He also called for the opening of a humanitarian corridor between Egypt and Gaza. Egypt said on Thursday that it had discussed providing aid to Gaza through its short border with the territory, but rejected calls to allow a safe corridor for civilians, citing “the right of Palestinians to hold on to their cause and their land”, Reuters reported.

Speaking on the same programme, the Israeli ambassador to Ireland Dana Erlich responded to Mr Varadkar’s comments and said Hamas is ultimately responsible for what is happening in Gaza at present.

“Every rocket that Hamas fires from their own populated areas to our populated areas is a war crime. Right now we are over 4,000 war crimes not to mention the people who were butchered, the children who were burned alive.”

Presenter Fran McNulty said hundreds of children in Gaza had been killed by Israeli bombs. Ms Erlich blamed Hamas: “I feel the pain of the people in Gaza because they did not choose this. They are suffering from Hamas in the same way that we are.

“What would be the proportionate response to butchering your people? What would be a proportionate response to moving from house to house butchering people. Why are we not talking about Hamas? Most of the world is standing up and saying that Hamas needs to be stopped.”

Mr McNulty put it to her that the former Irish president Mary Robinson called the “massive indiscriminate bombing” of Gaza by Israel a war crime. “I can only hope that one day that Hamas and their so-called leadership of Gaza will spend as much time thinking about their population as we are thinking about them,” Ms Erlich stated.

She defended Israeli airstrikes on civilian infrastructure in Gaza. “Our people are not safe yet, not the people in Gaza and not the people in Israel.
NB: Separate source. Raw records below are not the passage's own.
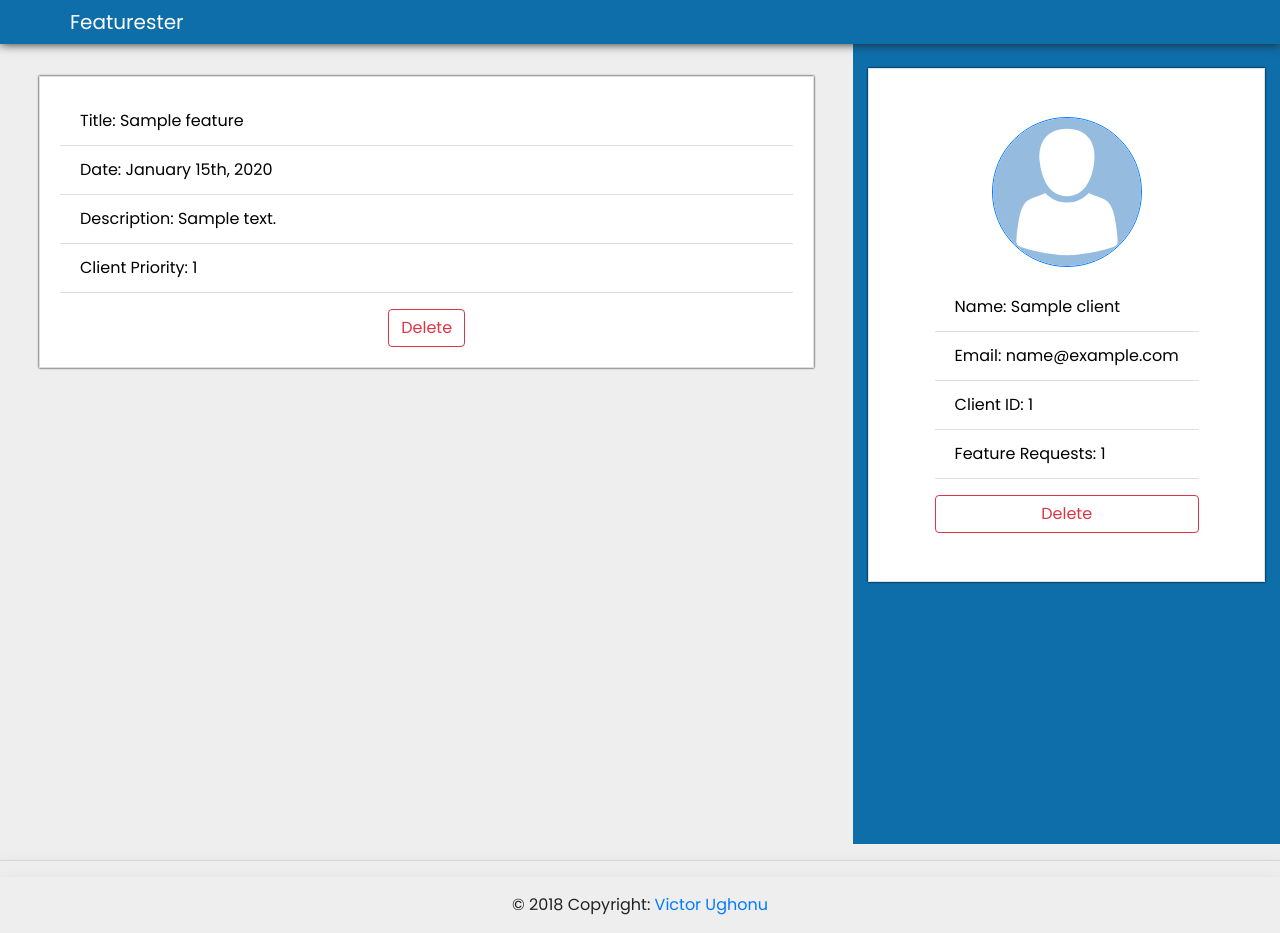
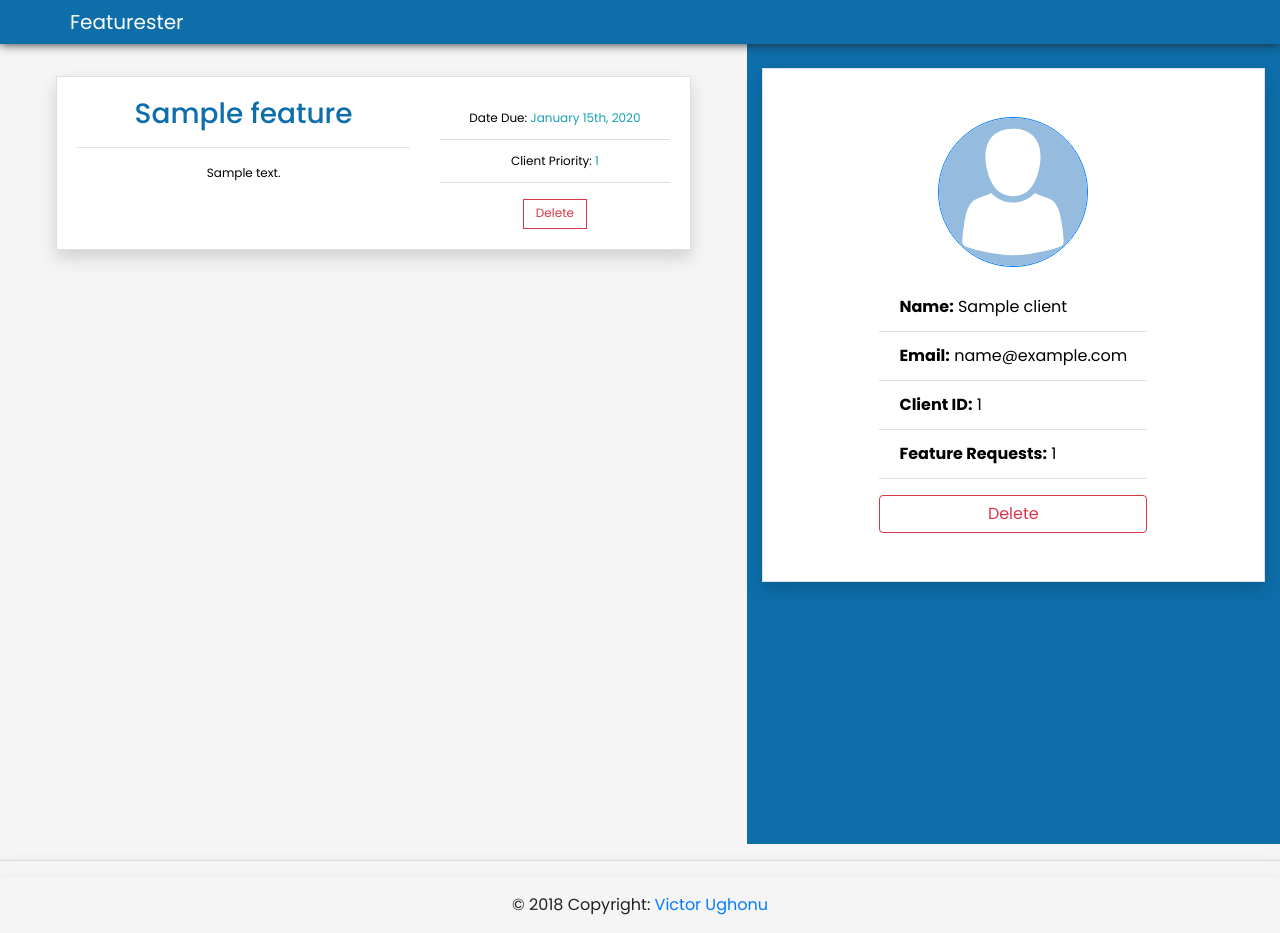
Before and after one commit to Miravicson/Featurester, a Flask app: page /1 in a window 1280 px wide. Run offline with Flask 2, Linux system fonts and the light colour scheme; tables that the repository leaves empty hold one stand-in row (values such as "Sample post"); some libraries are stand-ins or nearby versions.

Commit message:
modified the client-details page css file

```diff
--- a/app/static/css/style.css
+++ b/app/static/css/style.css
@@ -3,7 +3,7 @@ body {
     margin: 0;
     padding: 0;
     max-height: 100vh;
-    background-color: #eee;
+    background-color: #f6f5f5;
     height: 100%;
     width: 100%;
     font-family: 'Poppins', sans-serif;
@@ -14,10 +14,9 @@ body {
 
 
 
-.navbar{
+.navbar {
     padding-top: 2px !important;
     padding-bottom: 2px !important;
-    background-color: #fff !important;
     box-shadow: 0px 0px 10px #222222;
     z-index: 500;
 }
@@ -28,22 +27,21 @@ body {
 
 /*General css styles*/
 
-.navbar-toggler, .navbar-toggler:focus {
+.navbar-toggler,
+.navbar-toggler:focus {
     border: none;
     outline: none !important;
 
 }
+
 .navbar-toggler-icon {
     color: #fff;
 }
 
 
 .nav-link {
-  /*font-size: 1.1em !important;*/
+    font-size: 1.1em !important;
 }
-
-
-
 
 
 .header {
@@ -52,6 +50,7 @@ body {
     border-radius: 0;
     color: white;
     font-weight: bolder;
+    /* padding: 0 50px; */
 
 }
 
@@ -64,25 +63,35 @@ td {
 
 
 .card {
-    -webkit-box-shadow: 0 0 2px black;
-    -moz-box-shadow: 0 0 2px black;
-    box-shadow: 0 0 2px black;
+
     text-align: left;
     z-index: 100;
-    -webkit-border-radius: 0;
-    -moz-border-radius: 0;
-    border-radius:0 ;
+    border-radius: 0;
     color: black;
     font-weight: lighter;
     background-color: rgba(255, 255, 255, 1);
 }
 
-.modal-style{
-    /*background-color:#0d6eaa !important ;*/
-    background:#0d6eaa !important ;
+.card .feature__title {
+    color: #0d6eaa;
 }
 
-.tab-title{
+#feature__card {
+    font-size: 12px;
+
+}
+
+
+#feature__card a {
+    font-size: 12px;
+    border-radius: 0;
+}
+
+.modal-style {
+    background: #0d6eaa !important;
+}
+
+.tab-title {
     font-size: 14px;
     padding: 0px 5px 0px 5px;
 }
--- a/app/templates/client_details.html
+++ b/app/templates/client_details.html
@@ -5,22 +5,24 @@
 <div class="container-fluid mb-0">
     <div class="row">
         <!-- Header Starts here -->
-        <div class="col-12 col-md-4 header order-md-2">
+        <div class="col-12 col-md-5 header order-md-2">
             <div>
-                <div class="card my-4 py-5">
+                <div class="card my-4 py-5 shadow">
                     <div class="mx-auto">
                         <img src="{{ url_for('static', filename='img/avatar-1577909.svg') }}" class="rounded-circle border border-primary"
                             alt="" width="150px" height="150px">
                     </div>
                     <div class="mx-auto mt-3">
                         <ul class="list-group list-group-flush">
-                            <li class="list-group-item"><span class="text-left">Name:</span> <span class="text-right">{{
+                            <li class="list-group-item"><span class="text-left"></span><b>Name:</b></span> <span class="text-right">{{
                                     client.name }}</span></li>
-                            <li class="list-group-item"><span class="text-left">Email:</span> <span class="text-right">{{
+                            <li class="list-group-item"><span class="text-left"></span><b>Email:</b></span> <span class="text-right">{{
                                     client.email }}</span></li>
-                            <li class="list-group-item"><span class="text-left">Client ID:</span> <span class="text-right">{{
+                            <li class="list-group-item"><span class="text-left"></span><b>Client ID:</b></span> <span
+                                    class="text-right">{{
                                     client.id }}</span></li>
-                            <li class="list-group-item"><span class="text-left">Feature Requests:</span> <span class="text-right">{{
+                            <li class="list-group-item"><span class="text-left"></span><b>Feature Requests:</b></span>
+                                <span class="text-right">{{
                                     client.features | length }}</span></li>
                         </ul>
                         <a class="btn btn-outline-danger btn-block mt-3" href="{{ url_for('main.delete_client', client_id=client.id) }}"
@@ -34,42 +36,49 @@
 
         </div>
         {% block other_content %}
-        <div class="col-12 col-md-8 order-md-1 content pt-3 px-2">
-            <div class="client col-12 mb-2">
+        <div class="col-12 col-md-7 order-md-1 pt-3 px-2">
 
             {% if features %}
             {% for feature in features %}
-                <div class="card mt-3 mx-3">
+            <div id="feature__card" class="card mt-3 mx-5 shadow">
+                <div class="card-body">
                     <div class="row">
-                        <div class="col-12">
-                            <div class="card-body">
+                        <div class="col-7 text-center">
+                            <h3 class="feature__title">{{ feature.title }}</h3>
+                            <hr>
+                            <p>{{
+                                feature.description }}</p>
+
+                        </div>
+                        <div class="col-5 text-center feature__card--details">
                             <ul class="list-group list-group-flush">
-                                    <li class="list-group-item"><span class="text-left">Title:</span>
-                                        <span class="text-right">{{ feature.title }}</span></li>
-                                    <li class="list-group-item"><span class="text-left">Date:</span>
-                                        <span class="text-right">{{ moment(feature.target_date).format('MMMM Do, YYYY')
-                                            }}</span>
+                                <li class="list-group-item"><b>Date Due:</b><span class="text-info">
+                                        {{ moment(feature.target_date).format('MMMM Do, YYYY')
+                                        }}
+                                    </span>
                                 </li>
-                                    <li class="list-group-item"><span class="text-left">Description:</span> <span class="text-right">{{
-                                            feature.description }}</span></li>
-                                    <li class="list-group-item"><span class="text-left">Client Priority:</span>
-                                        <span class="text-right">{{ feature.client_priority }}</span>
+                                <li class="list-group-item">Client Priority:
+                                    <span class="text-info">{{ feature.client_priority }}</span>
                                 </li>
                             </ul>
-                                <div class='text-center'>
-                                    <a class="btn btn-outline-danger mt-3" href="{{ url_for('main.delete_features', client_id=client.id, feature_id=feature.id) }}"
+                            <a class="btn btn-outline-danger mt-3 pt-1 feature__delete" href="{{ url_for('main.delete_features', client_id=client.id, feature_id=feature.id) }}"
                                 role="button">
                                 Delete
                             </a>
 
                         </div>
+
                     </div>
+
                 </div>
+                <div class='text-center'>
+
                 </div>
+
             </div>
             {% endfor %}
             {% else %}
-                <div class="card mt-2" style="width: inherit;">
+            <div class="card mt-2 shadow" style="width: inherit;">
                 <div class="text-center my-3 py-3">
                     <h2>No Features Yet</h2>
                 </div>
@@ -77,7 +86,6 @@
             </div>
             {% endif %}
         </div>
-        </div>
         {% endblock other_content %}
     </div>
 
```
Lines whose indentation alone changed are shown as unchanged.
This is nothing like we have seen. These are brutalities and atrocities we have not seen and we need the world to help us.

Mr McNulty asked her what the rationale was for denying people who are being bombed the right to leave and the right to food, medicine and water.

She answered: “Right now we are at war. When you are at war, you will do anything in your power to make sure that your people are safe. Talking about opening a border, our border, that was just infiltrated in order to butcher our people.”

She accused Hamas, which rules the Gaza strip, of stockpiling weapons instead of food and water.

Speaking on Friday, Minister for Justice Helen McEntee said the Government had been very clear in labelling Hamas a terrorist organisation.

“We utterly, utterly condemn the brutal murders that took place in the last week or so and offer my condolences to all family members who have lost loved ones. It is important that Israel can defend itself, but it is very important in retaliating to these terrorist organisations that international law and humanitarian law is upheld. And I think everybody is worried about potentially what potentially might unfold in the coning hour,” she said.

“The most important thing here, whether we are prescribing an organisation or not as a terrorist organisation, is that civilian lives, innocent lives, should not be lost. And I think there is an onus on us as a Government, as ministers, and the international community to step in where possible and to try and prevent this for escalating any further.”

Ronan McGreevy

Ronan McGreevy

Ronan McGreevy is a news reporter with The Irish Times

Conor Lally

Conor Lally

Conor Lally is Security and Crime Editor of The Irish Times